* How to complete this task *
In the records below, which lines include "Hardcover"? Copy them.

[Recorded data]
Content starts

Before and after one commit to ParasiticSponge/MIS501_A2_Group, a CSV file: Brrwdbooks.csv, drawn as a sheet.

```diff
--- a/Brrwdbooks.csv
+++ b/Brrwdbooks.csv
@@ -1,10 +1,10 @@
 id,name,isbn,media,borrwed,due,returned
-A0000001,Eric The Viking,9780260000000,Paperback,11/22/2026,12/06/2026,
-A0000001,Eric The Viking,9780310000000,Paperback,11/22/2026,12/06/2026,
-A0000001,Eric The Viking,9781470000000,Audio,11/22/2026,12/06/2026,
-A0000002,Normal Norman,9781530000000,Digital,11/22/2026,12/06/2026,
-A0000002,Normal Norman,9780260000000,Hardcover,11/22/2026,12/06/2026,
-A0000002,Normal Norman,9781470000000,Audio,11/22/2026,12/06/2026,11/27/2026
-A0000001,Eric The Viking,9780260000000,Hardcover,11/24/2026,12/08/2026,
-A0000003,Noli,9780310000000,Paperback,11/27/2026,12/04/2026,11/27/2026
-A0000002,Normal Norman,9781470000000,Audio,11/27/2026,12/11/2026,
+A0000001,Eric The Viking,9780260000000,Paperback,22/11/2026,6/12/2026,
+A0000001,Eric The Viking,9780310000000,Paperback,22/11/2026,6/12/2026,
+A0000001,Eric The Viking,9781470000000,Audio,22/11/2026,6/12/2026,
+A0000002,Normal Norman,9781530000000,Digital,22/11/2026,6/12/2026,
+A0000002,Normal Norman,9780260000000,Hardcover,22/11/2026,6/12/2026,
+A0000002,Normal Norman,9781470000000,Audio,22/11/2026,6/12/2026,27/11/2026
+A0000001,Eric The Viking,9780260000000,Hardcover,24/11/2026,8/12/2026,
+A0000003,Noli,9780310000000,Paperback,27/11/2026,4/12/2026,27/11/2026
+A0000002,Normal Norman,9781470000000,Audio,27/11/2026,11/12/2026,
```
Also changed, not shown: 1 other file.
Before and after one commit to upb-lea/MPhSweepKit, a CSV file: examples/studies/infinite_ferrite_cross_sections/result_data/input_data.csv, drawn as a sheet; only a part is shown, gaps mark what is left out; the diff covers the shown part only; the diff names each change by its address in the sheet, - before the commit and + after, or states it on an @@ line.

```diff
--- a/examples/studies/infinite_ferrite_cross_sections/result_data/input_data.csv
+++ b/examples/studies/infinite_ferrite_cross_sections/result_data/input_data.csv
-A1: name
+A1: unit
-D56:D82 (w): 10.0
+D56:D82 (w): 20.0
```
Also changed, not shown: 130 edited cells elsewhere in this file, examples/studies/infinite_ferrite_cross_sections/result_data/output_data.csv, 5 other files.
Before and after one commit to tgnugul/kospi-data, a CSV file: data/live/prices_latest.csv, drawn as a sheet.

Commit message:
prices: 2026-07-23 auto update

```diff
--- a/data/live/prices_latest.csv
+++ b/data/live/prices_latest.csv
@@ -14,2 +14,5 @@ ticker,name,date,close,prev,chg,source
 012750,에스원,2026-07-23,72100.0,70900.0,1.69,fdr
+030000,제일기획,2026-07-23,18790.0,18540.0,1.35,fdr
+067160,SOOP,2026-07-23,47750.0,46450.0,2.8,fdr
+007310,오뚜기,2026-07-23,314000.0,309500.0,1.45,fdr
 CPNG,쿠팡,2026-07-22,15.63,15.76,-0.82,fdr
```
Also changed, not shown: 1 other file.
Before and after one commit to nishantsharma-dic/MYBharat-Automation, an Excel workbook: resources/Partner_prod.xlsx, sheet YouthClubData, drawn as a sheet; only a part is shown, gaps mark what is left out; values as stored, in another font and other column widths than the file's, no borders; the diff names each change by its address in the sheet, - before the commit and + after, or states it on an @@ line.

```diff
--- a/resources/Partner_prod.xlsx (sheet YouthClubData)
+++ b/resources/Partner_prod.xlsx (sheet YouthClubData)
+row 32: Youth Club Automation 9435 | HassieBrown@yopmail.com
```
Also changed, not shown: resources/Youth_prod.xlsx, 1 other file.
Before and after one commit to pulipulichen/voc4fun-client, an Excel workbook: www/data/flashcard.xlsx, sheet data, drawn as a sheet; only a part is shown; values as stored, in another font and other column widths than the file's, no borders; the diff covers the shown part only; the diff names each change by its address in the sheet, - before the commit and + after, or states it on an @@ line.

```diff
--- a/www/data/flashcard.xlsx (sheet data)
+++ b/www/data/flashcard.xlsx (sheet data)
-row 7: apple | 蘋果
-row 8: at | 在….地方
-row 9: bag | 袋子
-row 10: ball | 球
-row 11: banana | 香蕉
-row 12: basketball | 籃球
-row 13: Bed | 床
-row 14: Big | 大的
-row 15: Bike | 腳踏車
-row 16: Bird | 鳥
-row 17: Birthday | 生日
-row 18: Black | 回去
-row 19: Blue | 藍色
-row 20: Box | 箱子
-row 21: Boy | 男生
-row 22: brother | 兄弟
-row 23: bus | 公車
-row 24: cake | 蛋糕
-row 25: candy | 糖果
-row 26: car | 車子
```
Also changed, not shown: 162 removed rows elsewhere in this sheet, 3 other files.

Content ends

* Completed exercise *
-A0000002,Normal Norman,9780260000000,Hardcover,11/22/2026,12/06/2026,
-A0000001,Eric The Viking,9780260000000,Hardcover,11/24/2026,12/08/2026,
+A0000002,Normal Norman,9780260000000,Hardcover,22/11/2026,6/12/2026,
+A0000001,Eric The Viking,9780260000000,Hardcover,24/11/2026,8/12/2026,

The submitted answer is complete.